Humans have throughout time had the need to be able to measure time.  They have seen the seasons pass.  Maybe our forefathers noticed that the moon regularly got larger and smaller.  In Arabic time calculations, a rotation of the moon was equivalent to one month.  The western way of calculating a month is a little different.

Jesus’ birth was a large enough even that it is considered year 0, but the Arabs calculate time’s beginning when the prophet Mohammed fled to Mecca from Medina, in other words 622 years after the birth of Jesus.  This and the different calculations of the month, cause us to calculate from different points in time.

One philosophical question is when time actually began.  Some researches thing that it all began with the “Big Bang”.  It was when the universe began to expand and move which it is still doing.  The question is then how were things before time and space?

When the mail was delivered in Sweden’s countryside during the 1600’s, farmhands walked with the letters.  They were required to keep a speed of 10 km in two hours.  If they walked slower than they could be jailed with only water and bread for a week.

In the 1800’s, the mail was regularly sent between Stockholm and Ystad, a distance of 56 Swedish Miles (560 km).  There were many changes in horse on the way because the horses were only allow to be ridden for 3 Swedish miles (30 km) before they needed to be changed.  The trip started in Stockholm at 6 o’clock on Saturday evening and arrived in Ystad Thursday evening.  The speed has increased compared to walking.

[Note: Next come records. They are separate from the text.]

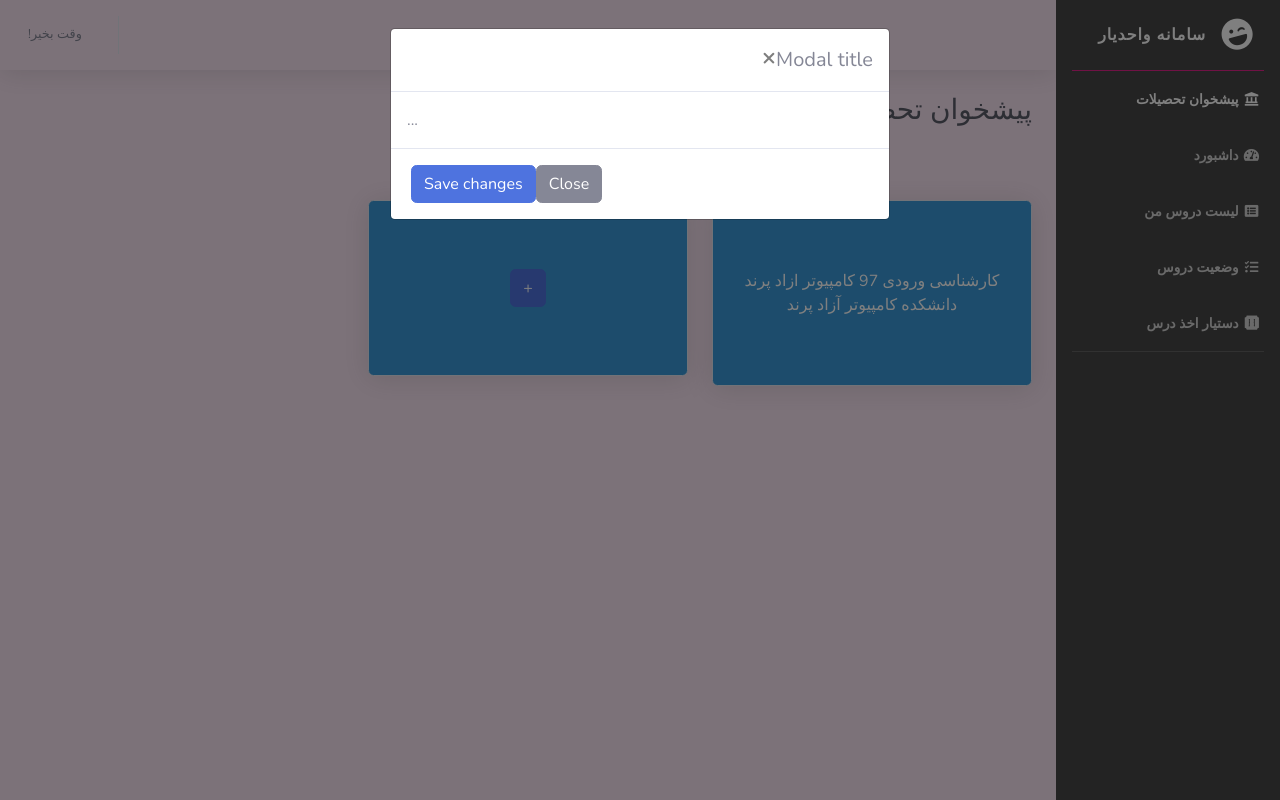
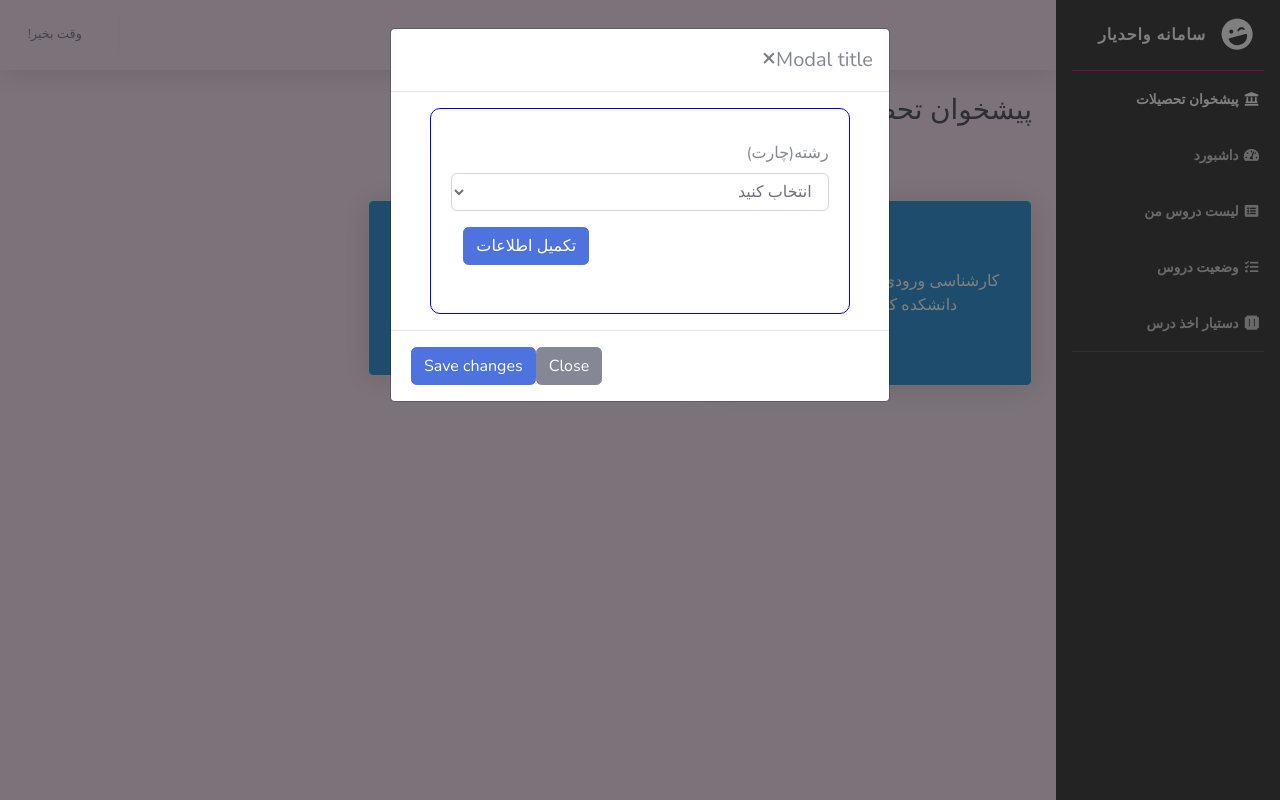
Before and after one commit to parisaqomi/vahedyar2, a Django app: page / in a window 1280 px wide, after a click that opens the changed part. Run offline with Django 3.2, Linux system fonts and the light colour scheme; data comes from the database, SQL or seed files in the repository; both versions use the stored data as it was after the commit; some libraries are stand-ins or nearby versions.

Commit message:
add stydy in modal

```diff
--- a/core/templates/core/index.html
+++ b/core/templates/core/index.html
@@ -225,7 +225,25 @@
           </button>
         </div>
         <div class="modal-body">
-          ...
+           <form class="ftform" method="POST">
+                        {% csrf_token %}
+                            <div class="form-group row">
+                                    <label for="inputState">رشته(چارت)</label>
+                                    <select name="chart" id="inputState" class="form-control">
+                                      <option selected>انتخاب کنید</option>
+                                      {% for chart in charts  %}
+                                        <option value="{{chart.id}}">{{chart}}</option>
+                                      {% endfor %}
+
+
+                                    </select>
+                            </div>
+                            <div class="form-group row">
+                                <div class="col-sm-12">
+                                    <button type="submit" class="btn btn-primary"> تکمیل اطلاعات </button>
+                                </div>
+                            </div>
+                        </form>
         </div>
         <div class="modal-footer">
           <button type="button" class="btn btn-secondary" data-dismiss="modal">Close</button>
--- a/core/views.py
+++ b/core/views.py
@@ -13,8 +13,19 @@ from datetime import datetime
 def get_index(request):
     if request.method == "GET":
         studies = Study.objects.all()
-        return render(request, 'core/index.html', {'studies': studies})
-
+        charts = Chart.objects.all()
+        return render(request, 'core/index.html', {'studies': studies,'charts':charts})
+    if request.method == "POST":
+        chart_id = request.POST.get('chart')
+        chart_id = int(chart_id)
+        chart = Chart.objects.get(pk=chart_id)
+        student = request.user
+        new_study = Study(chart=chart, student=student)
+        new_study.save()
+        for course in chart.course.all():
+            empty_score = Score(study=new_study, course=course, value=0)
+            empty_score.save()
+        return redirect('dashboard', study_id=new_study.id)
 
 def get_dashboard(request, study_id):
     if request.method == "GET":
@@ -100,7 +111,9 @@ def get_study(request):
         chart_id = int(chart_id)
         chart = Chart.objects.get(pk=chart_id)
         student = request.user
+        degree = chart.degree
         new_study = Study(chart=chart, student=student)
+        new_study.degree=degree
         new_study.save()
         for course in chart.course.all():
             empty_score = Score(study=new_study, course=course, value=0)
```
Also changed, not shown: db.sqlite3.
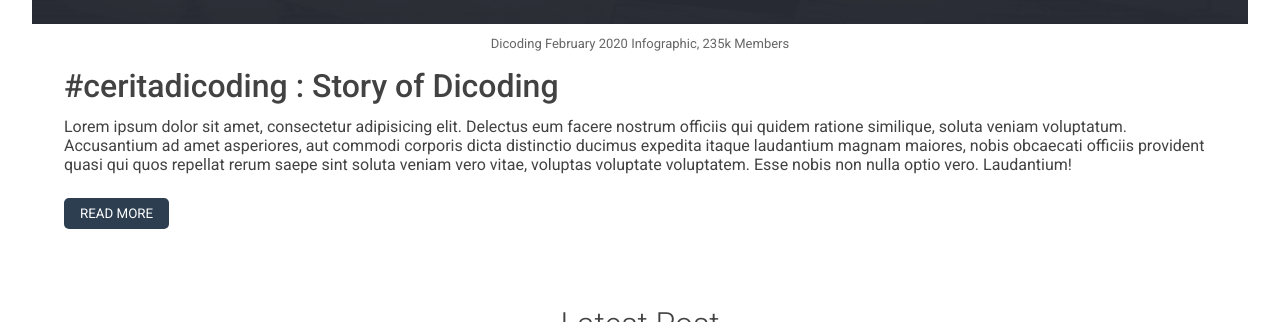
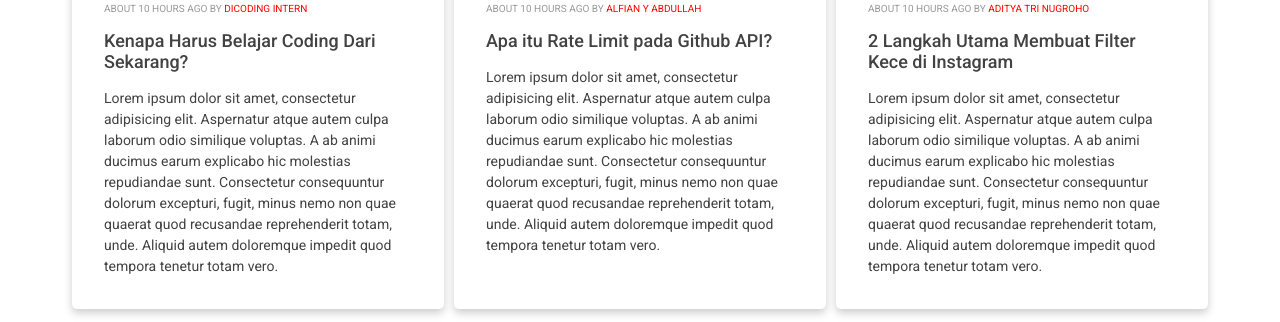
Before and after one commit to muhamadilyas17/dicoding-blog, a website built with webpack: page src/index.html in a window 1280 px wide. Shown: the part 1270-1592 px from the top of the page. Built offline with nearby package versions, Linux system fonts and the light colour scheme.

Commit message:
Applying responsive layout

```diff
--- a/src/index.js
+++ b/src/index.js
@@ -1 +1,2 @@
 import './styles/main.css';
+import './styles/responsive.css';
--- a/src/styles/main.css
+++ b/src/styles/main.css
@@ -14,6 +14,7 @@
 
 body {
     font-family: "Roboto", sans-serif;
+    font-size: 12px;
     color: #424242;
 }
 
@@ -65,11 +66,12 @@
     width: 24%;
     text-align: center;
     line-height: 24px;
-    padding: 24px;
     text-transform: uppercase;
 }
 
 .nav a {
+    display: inline-block;
+    padding: 1.3em;
     text-decoration: none;
     color: #616161;
 }
@@ -135,13 +137,8 @@
  * headline
  */
 
-.headline {
-    overflow: auto;
-}
-
 .headline__figure {
     width: 100%;
-    float: left;
 }
 
 .headline__figure img {
@@ -158,7 +155,6 @@
 
 .headline__content {
     width: 100%;
-    float: left;
     padding: 16px 32px;
 }
 
@@ -218,7 +214,6 @@
 .posts {
     margin: 32px auto auto;
     text-align: left;
-    overflow: auto;
 }
 
 /*
@@ -226,10 +221,8 @@
  */
 
 .post-item {
-    float: left;
-    margin: 16px;
     box-shadow: 0 4px 8px 0 rgba(0, 0, 0, 0.2);
-    width: 300px;
+    width: 100%;
     border-radius: 5px;
     overflow: hidden;
 }
@@ -298,6 +291,8 @@
 }
 
 footer a {
+    display: inline-block;
+    padding: 1.3em;
     text-decoration: none;
     color: #fff
 }
--- /dev/null
+++ b/src/styles/responsive.css
@@ -0,0 +1,31 @@
+.posts {
+    display: grid;
+    grid-row-gap: 16px;
+}
+
+@media screen and (min-width: 700px) {
+    .posts {
+        display: grid;
+        grid-template-columns: 1fr 1fr;
+        grid-column-gap: 10px;
+        grid-row-gap: 16px;
+    }
+}
+
+@media screen and (min-width: 900px) {
+    .headline {
+        display: grid;
+        grid-template-columns: 1fr 1fr;
+    }
+
+    .posts {
+        display: grid;
+        grid-template-columns: 1fr 1fr 1fr;
+    }
+}
+
+@media screen and (min-width: 1200px) {
+    main {
+        max-width: 1200px;
+    }
+}
```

When the railroads were built in the middle of the 1800’s, mail delivery when much quicker.  A trip between Stockholm and Gothenburg took 12 hours.

No one can travel faster than light, but trying to calculate how fast light moves has kept many a scientist busy.  It is said that Galileo Galilei tried to do a practical experiment to fine the speed of light.  He used two lamps and a watch.  A person would stand at the end of a measured distance and light a lamp and at the same time start his watch.  When the light got to the other end of that distance, the other person would light their lamp.  When the first person saw the light, he would stop his watch.  Then they had both a measured time and a distance for the light and could therefore calculate light’s speed, but the value they got was not exact.